In its previous incarnation as a Pultizer-winning play, Doubt was frequently seen as a reaction to the vast molestation scandal engulfing the Catholic Church in the first years of the 21st century. The unvarnished evil of child abuse is certainly a central subtext in this picture—a spreading stain from an unseen source, undermining the characters’ trust in institutionalized sanctimony, perhaps even in the idea of God itself. It’s a measure of Shanley’s precision though that he can address this critical and explosive issue as a sidebar while leaving his central conflict disturbingly unresolved and subtly expressed.
For ultimately, Doubt is not primarily a movie about a hot button topic but rather an existential morality play, an unblinking vision of the remorseless formlessness of life as it’s actually lived, and a comment on the potential futility in trying to impose moral clarity and unambiguous order on the murk of human motives and behavior. Within the popcorn sanctimony of the American screen, it’s a rare movie that’s willing to ask such fundamental questions about what exactly goodness is, and a rarer film still that's willing to compliment it’s audience by leaving so much for the viewer to decide.
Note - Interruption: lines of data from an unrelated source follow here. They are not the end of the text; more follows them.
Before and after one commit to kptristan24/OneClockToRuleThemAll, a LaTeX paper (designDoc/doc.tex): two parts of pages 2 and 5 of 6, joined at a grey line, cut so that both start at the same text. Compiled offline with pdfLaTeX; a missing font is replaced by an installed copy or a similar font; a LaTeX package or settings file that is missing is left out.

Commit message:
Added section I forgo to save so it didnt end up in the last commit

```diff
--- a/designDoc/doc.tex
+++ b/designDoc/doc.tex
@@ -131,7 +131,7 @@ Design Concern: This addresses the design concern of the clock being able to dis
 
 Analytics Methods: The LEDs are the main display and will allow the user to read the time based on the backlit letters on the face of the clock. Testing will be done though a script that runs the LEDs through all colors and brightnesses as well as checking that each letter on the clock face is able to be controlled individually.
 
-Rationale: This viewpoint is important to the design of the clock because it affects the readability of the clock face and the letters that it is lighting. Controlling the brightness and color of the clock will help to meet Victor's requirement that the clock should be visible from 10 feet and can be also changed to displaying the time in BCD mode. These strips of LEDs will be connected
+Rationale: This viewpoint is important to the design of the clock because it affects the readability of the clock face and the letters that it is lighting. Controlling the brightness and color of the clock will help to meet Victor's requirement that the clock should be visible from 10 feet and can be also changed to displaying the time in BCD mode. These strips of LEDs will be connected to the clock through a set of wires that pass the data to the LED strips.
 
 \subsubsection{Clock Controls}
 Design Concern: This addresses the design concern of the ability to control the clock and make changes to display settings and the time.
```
Cast: Meryl Streep, Philip Seymour Hoffman, Amy Adams and Viola Davis
Screenwriter/Director: John Patrick Shanley
Producer: Scott Rudin and Mark Roybal
Rating: PG-13 for thematic material
Running time: 104 mins.
Release date: Dec. 12 ltd.; expands Dec. 19; expands Dec. 25